Foodborne diseases / Salmonellas

Salmonellas

Salmonella enteritidis Met dank aan Ken Todar University of Wisconsin-MadisonSalmonellas have a worldwide distribution and numerous animal reservoirs have been recognised. Many foods, particularly those of animal origin, are common sources of infection for humans.

1. Bacteriological characteristics

Salmonellas are Gram-negative, rod shaped bacteria belonging to the family Enterobacteriaceae. The majority of strains are motile. There are over 2200 salmonella serotypes, which are differentiated on the basis of their somatic (O) and flagella (H) antigens, and these can be divided arbitrarily into three unequal groups, namely, the species-specific serotypes (e.g. S. dublin in cattle and S. gallinarum and S. pullorum in poultry), the “invasive” serotypes (e.g. S. enteritidis and S. typhimurium, which are specifically mentioned in the “Zoonoses Directive 92/117/EEC), and the “non-invasive” serotypes, which form the great majority of the serotypes currently recognised.

2. Disease in humans
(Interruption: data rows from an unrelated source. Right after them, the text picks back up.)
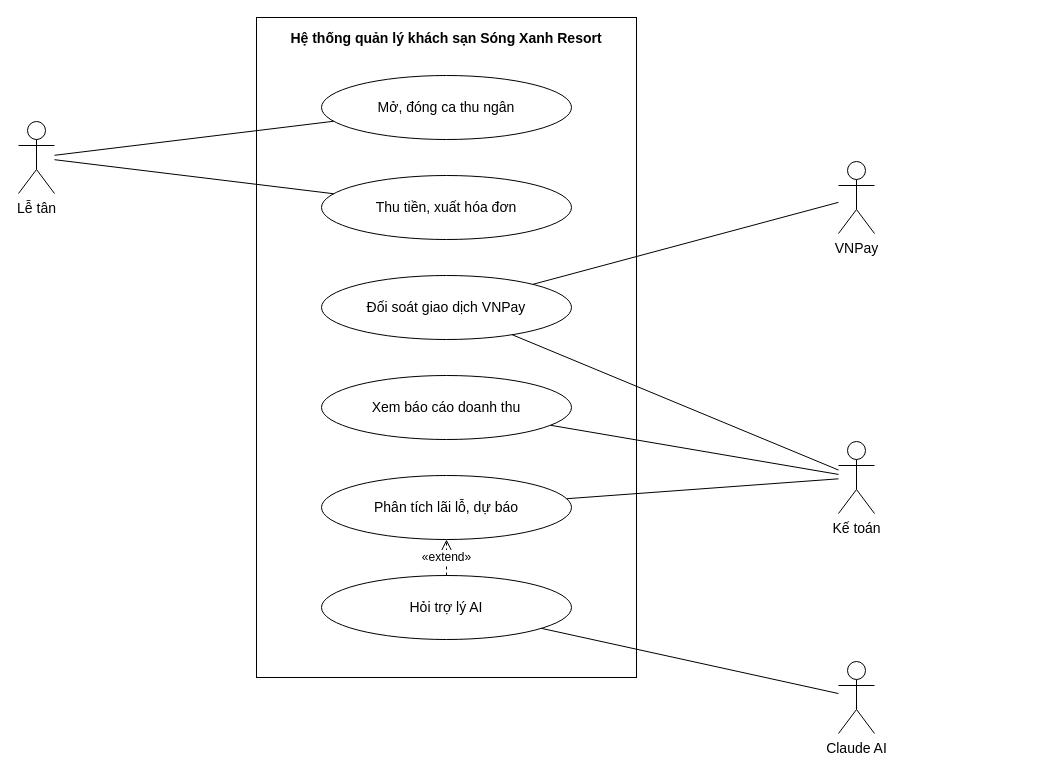
Above: docs/use-case/ucn4-tai-chinh-ke-toan.drawio in ngynquchn2511/beach-hotel (draw.io), before the change. Source tidied: cells renumbered, new cells numbered last; positions are measured from the earlier drawing's top-left corner, leaving out a move shared by most shapes. Both pictures are drawn from the tidied source at 100%, with x=0, y=0 at pixel (18, 17).
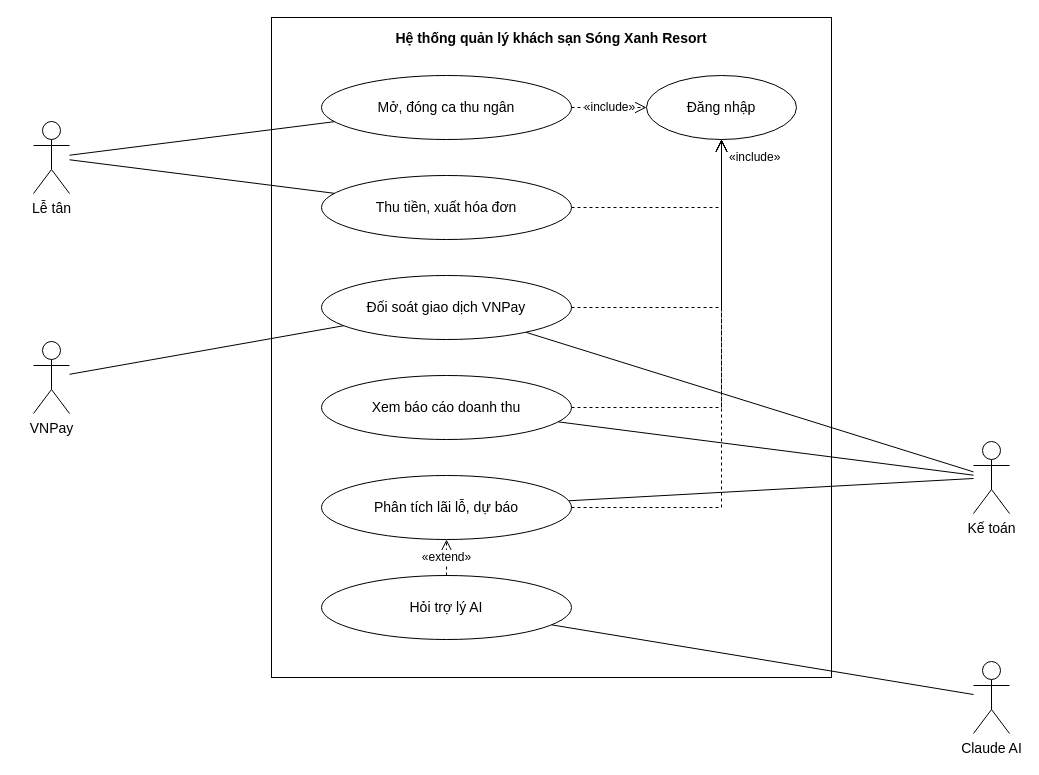
Above is the later version.

The change refers to these unchanged cells:
```xml
<mxCell id="3" value="Mở, đóng ca thu ngân" style="fontFamily=Arial;fontColor=#000000;ellipse;whiteSpace=wrap;html=1;fillColor=#FFFFFF;strokeColor=#000000;fontSize=14;" parent="1" vertex="1">
  <mxGeometry x="303" y="58" width="250" height="64" as="geometry" />
</mxCell>
<mxCell id="4" value="Thu tiền, xuất hóa đơn" style="fontFamily=Arial;fontColor=#000000;ellipse;whiteSpace=wrap;html=1;fillColor=#FFFFFF;strokeColor=#000000;fontSize=14;" parent="1" vertex="1">
  <mxGeometry x="303" y="158" width="250" height="64" as="geometry" />
</mxCell>
<mxCell id="5" value="Đối soát giao dịch VNPay" style="fontFamily=Arial;fontColor=#000000;ellipse;whiteSpace=wrap;html=1;fillColor=#FFFFFF;strokeColor=#000000;fontSize=14;" parent="1" vertex="1">
  <mxGeometry x="303" y="258" width="250" height="64" as="geometry" />
</mxCell>
<mxCell id="6" value="Xem báo cáo doanh thu" style="fontFamily=Arial;fontColor=#000000;ellipse;whiteSpace=wrap;html=1;fillColor=#FFFFFF;strokeColor=#000000;fontSize=14;" parent="1" vertex="1">
  <mxGeometry x="303" y="358" width="250" height="64" as="geometry" />
</mxCell>
<mxCell id="7" value="Phân tích lãi lỗ, dự báo" style="fontFamily=Arial;fontColor=#000000;ellipse;whiteSpace=wrap;html=1;fillColor=#FFFFFF;strokeColor=#000000;fontSize=14;" parent="1" vertex="1">
  <mxGeometry x="303" y="458" width="250" height="64" as="geometry" />
</mxCell>
<mxCell id="8" value="Hỏi trợ lý AI" style="fontFamily=Arial;fontColor=#000000;ellipse;whiteSpace=wrap;html=1;fillColor=#FFFFFF;strokeColor=#000000;fontSize=14;" parent="1" vertex="1">
  <mxGeometry x="303" y="558" width="250" height="64" as="geometry" />
</mxCell>
```

What changed in the source:
```diff
@@
     <mxCell id="2" value="Hệ thống quản lý khách sạn Sóng Xanh Resort" style="fontFamily=Arial;fontColor=#000000;rounded=0;whiteSpace=wrap;html=1;verticalAlign=top;fontStyle=1;fontSize=14;fillColor=none;strokeColor=#000000;spacingTop=6;" parent="1" vertex="1">
-      <mxGeometry x="238" width="380" height="660" as="geometry" />
+      <mxGeometry x="253" width="560" height="660" as="geometry" />
     </mxCell>
@@
-    <mxCell id="9" value="Lễ tân" style="fontFamily=Arial;fontColor=#000000;shape=umlActor;verticalLabelPosition=bottom;verticalAlign=top;html=1;outlineConnect=0;fillColor=#FFFFFF;strokeColor=#000000;fontSize=14;" parent="1" vertex="1">
-      <mxGeometry y="104" width="36" height="72" as="geometry" />
+    <mxCell id="9" value="Đăng nhập" style="fontFamily=Arial;fontColor=#000000;ellipse;whiteSpace=wrap;html=1;fillColor=#FFFFFF;strokeColor=#000000;fontSize=14;" parent="1" vertex="1">
+      <mxGeometry x="628" y="58" width="150" height="64" as="geometry" />
     </mxCell>
+    <mxCell id="21" value="«include»" style="fontFamily=Arial;fontColor=#000000;endArrow=open;endSize=10;dashed=1;html=1;strokeColor=#000000;rounded=0;fontSize=12;labelBackgroundColor=#FFFFFF;exitX=1;exitY=0.5;exitDx=0;exitDy=0;exitPerimeter=0;entryX=0;entryY=0.5;entryDx=0;entryDy=0;entryPerimeter=0;" parent="1" edge="1" source="3" target="9">
+      <mxGeometry relative="1" as="geometry" />
+    </mxCell>
+    <mxCell id="22" style="fontFamily=Arial;fontColor=#000000;endArrow=open;endSize=10;dashed=1;html=1;strokeColor=#000000;rounded=0;fontSize=12;labelBackgroundColor=#FFFFFF;exitX=1;exitY=0.5;exitDx=0;exitDy=0;exitPerimeter=0;entryX=0.5;entryY=1;entryDx=0;entryDy=0;entryPerimeter=0;" parent="1" edge="1" source="4" target="9">
+      <mxGeometry relative="1" as="geometry">
+        <Array as="points">
+          <mxPoint x="703" y="190" />
+        </Array>
+      </mxGeometry>
+    </mxCell>
+    <mxCell id="23" style="fontFamily=Arial;fontColor=#000000;endArrow=open;endSize=10;dashed=1;html=1;strokeColor=#000000;rounded=0;fontSize=12;labelBackgroundColor=#FFFFFF;exitX=1;exitY=0.5;exitDx=0;exitDy=0;exitPerimeter=0;entryX=0.5;entryY=1;entryDx=0;entryDy=0;entryPerimeter=0;" parent="1" edge="1" source="5" target="9">
+      <mxGeometry relative="1" as="geometry">
+        <Array as="points">
+          <mxPoint x="703" y="290" />
+        </Array>
+      </mxGeometry>
+    </mxCell>
+    <mxCell id="13" style="fontFamily=Arial;fontColor=#000000;endArrow=open;endSize=10;dashed=1;html=1;strokeColor=#000000;rounded=0;fontSize=12;labelBackgroundColor=#FFFFFF;exitX=1;exitY=0.5;exitDx=0;exitDy=0;exitPerimeter=0;entryX=0.5;entryY=1;entryDx=0;entryDy=0;entryPerimeter=0;" parent="1" edge="1" source="6" target="9">
+      <mxGeometry relative="1" as="geometry">
+        <Array as="points">
+          <mxPoint x="703" y="390" />
+        </Array>
+      </mxGeometry>
+    </mxCell>
+    <mxCell id="14" style="fontFamily=Arial;fontColor=#000000;endArrow=open;endSize=10;dashed=1;html=1;strokeColor=#000000;rounded=0;fontSize=12;labelBackgroundColor=#FFFFFF;exitX=1;exitY=0.5;exitDx=0;exitDy=0;exitPerimeter=0;entryX=0.5;entryY=1;entryDx=0;entryDy=0;entryPerimeter=0;" parent="1" edge="1" source="7" target="9">
+      <mxGeometry relative="1" as="geometry">
+        <Array as="points">
+          <mxPoint x="703" y="490" />
+        </Array>
+      </mxGeometry>
+    </mxCell>
+    <mxCell id="24" value="«include»" style="fontFamily=Arial;fontColor=#000000;text;html=1;align=left;verticalAlign=middle;fontSize=12;strokeColor=none;fillColor=none;" parent="1" vertex="1">
+      <mxGeometry x="709" y="130" width="80" height="20" as="geometry" />
+    </mxCell>
+    <mxCell id="25" value="Lễ tân" style="fontFamily=Arial;fontColor=#000000;shape=umlActor;verticalLabelPosition=bottom;verticalAlign=top;html=1;outlineConnect=0;fillColor=#FFFFFF;strokeColor=#000000;fontSize=14;" parent="1" vertex="1">
+      <mxGeometry x="15" y="104" width="36" height="72" as="geometry" />
+    </mxCell>
     <mxCell id="10" value="VNPay" style="fontFamily=Arial;fontColor=#000000;shape=umlActor;verticalLabelPosition=bottom;verticalAlign=top;html=1;outlineConnect=0;fillColor=#FFFFFF;strokeColor=#000000;fontSize=14;" parent="1" vertex="1">
-      <mxGeometry x="820" y="144" width="36" height="72" as="geometry" />
+      <mxGeometry x="15" y="324" width="36" height="72" as="geometry" />
     </mxCell>
     <mxCell id="11" value="Kế toán" style="fontFamily=Arial;fontColor=#000000;shape=umlActor;verticalLabelPosition=bottom;verticalAlign=top;html=1;outlineConnect=0;fillColor=#FFFFFF;strokeColor=#000000;fontSize=14;" parent="1" vertex="1">
-      <mxGeometry x="820" y="424" width="36" height="72" as="geometry" />
+      <mxGeometry x="955" y="424" width="36" height="72" as="geometry" />
     </mxCell>
     <mxCell id="12" value="Claude AI" style="fontFamily=Arial;fontColor=#000000;shape=umlActor;verticalLabelPosition=bottom;verticalAlign=top;html=1;outlineConnect=0;fillColor=#FFFFFF;strokeColor=#000000;fontSize=14;" parent="1" vertex="1">
-      <mxGeometry x="820" y="644" width="36" height="72" as="geometry" />
+      <mxGeometry x="955" y="644" width="36" height="72" as="geometry" />
     </mxCell>
-    <mxCell id="13" style="fontFamily=Arial;fontColor=#000000;endArrow=none;html=1;strokeColor=#000000;rounded=0;" parent="1" edge="1" source="9" target="3">
-      <mxGeometry relative="1" as="geometry" />
-    </mxCell>
-    <mxCell id="14" style="fontFamily=Arial;fontColor=#000000;endArrow=none;html=1;strokeColor=#000000;rounded=0;" parent="1" edge="1" source="9" target="4">
-      <mxGeometry relative="1" as="geometry" />
-    </mxCell>
+    <mxCell id="20" style="fontFamily=Arial;fontColor=#000000;endArrow=none;html=1;strokeColor=#000000;rounded=0;" parent="1" edge="1" source="25" target="3">
+      <mxGeometry relative="1" as="geometry" />
+    </mxCell>
+    <mxCell id="26" style="fontFamily=Arial;fontColor=#000000;endArrow=none;html=1;strokeColor=#000000;rounded=0;" parent="1" edge="1" source="25" target="4">
+      <mxGeometry relative="1" as="geometry" />
+    </mxCell>
@@
-    <mxCell id="20" value="«extend»" style="fontFamily=Arial;fontColor=#000000;endArrow=open;endSize=10;dashed=1;html=1;strokeColor=#000000;rounded=0;fontSize=12;labelBackgroundColor=#FFFFFF;exitX=0.5;exitY=0;exitDx=0;exitDy=0;exitPerimeter=0;entryX=0.5;entryY=1;entryDx=0;entryDy=0;entryPerimeter=0;" parent="1" edge="1" source="8" target="7">
-      <mxGeometry relative="1" as="geometry" />
-    </mxCell>
+    <mxCell id="27" value="«extend»" style="fontFamily=Arial;fontColor=#000000;endArrow=open;endSize=10;dashed=1;html=1;strokeColor=#000000;rounded=0;fontSize=12;labelBackgroundColor=#FFFFFF;exitX=0.5;exitY=0;exitDx=0;exitDy=0;exitPerimeter=0;entryX=0.5;entryY=1;entryDx=0;entryDy=0;entryPerimeter=0;" parent="1" edge="1" source="8" target="7">
+      <mxGeometry relative="1" as="geometry" />
+    </mxCell>
```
Salmonella food poisoning in humans usually develops within 12-24 hours and presents as gastroenteritis. Other signs include abdominal pain, diarrhoea, vomiting and fever. Death occurs occasionally in the very young or the very old. Most incidents are associated with relatively few serotypes, probably about 200, with S. enteritidis and S. typhimurium being prevalent in European countries.

3. Sources of infection and epidemiology
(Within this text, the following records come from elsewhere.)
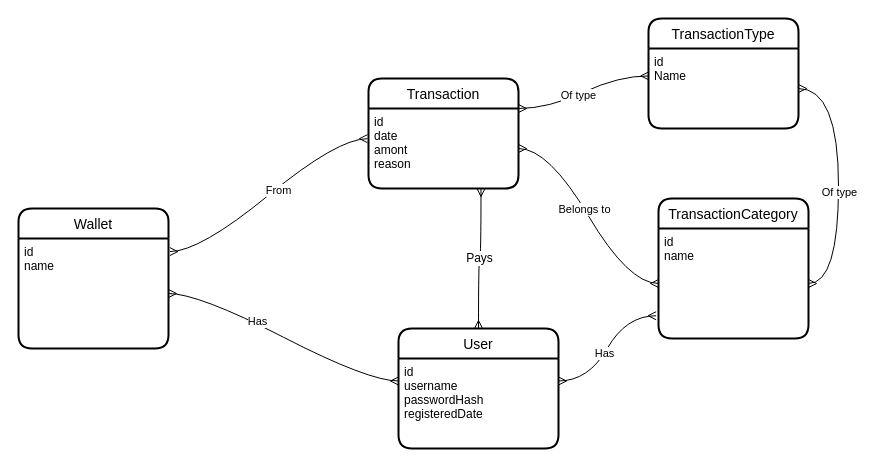
Above: Data Model/Conceptual model.drawio in Shukridozom/Personal_Money_Tracker (draw.io), before the change. Source tidied: cells renumbered, new cells numbered last; positions are measured from the earlier drawing's top-left corner, leaving out a move shared by most shapes. Both pictures are drawn from the tidied source at 100%, with x=0, y=0 at pixel (18, 18).
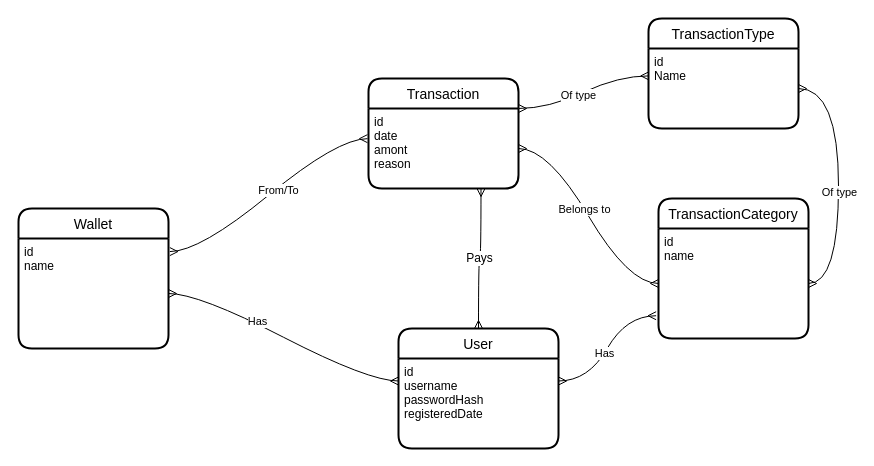
After the change.

Commit message (it also covers changes not shown here):
Edit the conceptual & logical models

Unchanged cells that the change refers to:
```xml
<mxCell id="10" style="edgeStyle=entityRelationEdgeStyle;fontSize=12;html=1;endArrow=ERmany;startArrow=ERmany;entryX=-0.007;entryY=0.377;entryDx=0;entryDy=0;entryPerimeter=0;exitX=1.009;exitY=0.119;exitDx=0;exitDy=0;exitPerimeter=0;curved=1;" parent="1" edge="1" source="7" target="5">
  <mxGeometry relative="1" as="geometry" />
</mxCell>
```

What changed in the source:
```diff
@@
-    <mxCell id="11" value="From" style="edgeLabel;html=1;align=center;verticalAlign=middle;" parent="10" vertex="1">
+    <mxCell id="11" value="From/To" style="edgeLabel;html=1;align=center;verticalAlign=middle;" parent="10" vertex="1">
       <mxGeometry x="0.08" y="-2" relative="1" as="geometry" />
     </mxCell>
```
Farm animals, particularly pigs and poultry, may be infected with salmonellas without exhibiting any clinical signs. These inapparent intestinal infections are not detected by traditional meat inspection procedures. The carcass becomes contaminated from the surface of the animal or the intestinal contents, or from contact with contaminated equipment or aerosols. The prevalence is influenced, inter alia, by husbandry methods and hygiene standards during slaughter and subsequent handling of the carcass meat and offals. Raw meat, the drip from raw meat, mechanically recovered meat, cooked meat, particularly if undercooked, pâtés and fermented meat products may all act as sources of infection. Cross-contamination from raw to prepared foods may also occur in retail shops and kitchens.

4. Growth properties in relation to meat and meat products

Salmonellas grow under both aerobic and anaerobic conditions and over a wide temperature range (5-46°C), although the optimum is 35-43°C, and growth is reduced substantially below 15°C. The pH range for growth is 4.5-9.0 with an optimum of 6.5-6.7. Growth is inhibited by a water activity below 0.94.
Raw meat is usually contaminated with only small numbers of salmonellas which in themselves may not be dangerous. However, any multiplication will increase the potential risk to consumers. Salmonellas can survive freezing and have been detected on frozen foods after years of frozen storage. The organisms are also capable of surviving for long periods in the environment.


5. Isolation

The importance of salmonellas as pathogens has resulted in the development of a plethora of culture media and considerable interest in novel or rapid methods for detection (e.g. hydrophobic grid membrane filtration, serological techniques, impedance methods and magnetic immuno-polymerase chain reaction assay). Traditionally, the isolation of salmonellas from feed and other non-clinical and environmental sources involves a three stage process. This includes resuscitation or pre-enrichment in a non-selective broth (e.g. buffered peptone water), which allows cells debilitated by e.g. desiccation or freezing to recover, and selective enrichment in a broth which is inhibitory to organisms other than the salmonellas (e.g. selenite, tetrathionate and Rappaport-Vassiliades broths). A selective (e.g. bismuth sulphite agar, brilliant green phenol red agar, xylose lysine deoxycholate agar) or a differentiating (e.g. Rambach agar) plating medium is then used in the third stage. The identity of salmonella-like colonies is subsequently confirmed using biochemical and serological tests. Within serotypes, different strains can be differentiated by techniques such as phage-typing and plasmid profiling, but these techniques are not used in routine laboratories.

6. Control measures in slaughterhouses and cutting plants

Salmonellas can survive and multiply in the environment and are, therefore, independent of animal hosts. Most serotypes are potentially pathogenic but they can frequently colonise the animal’s intestine without causing clinical illness. This means that it is difficult to identify effective control points in (poultry) meat production and control measures can be expected to do little more than reduce the risk of spreading the organisms. Therefore these organisms are best controlled on the farm.
The complete decontamination of raw foods is impossible unless sufficient doses of irradiation are used; a process not favoured in the EU. Other methods may reduce salmonella numbers but will not eliminate the organisms, for example, hot water or lactic acid sprays or trisodium phosphate treatment. Currently the EU considers the approval of decontamination treatments.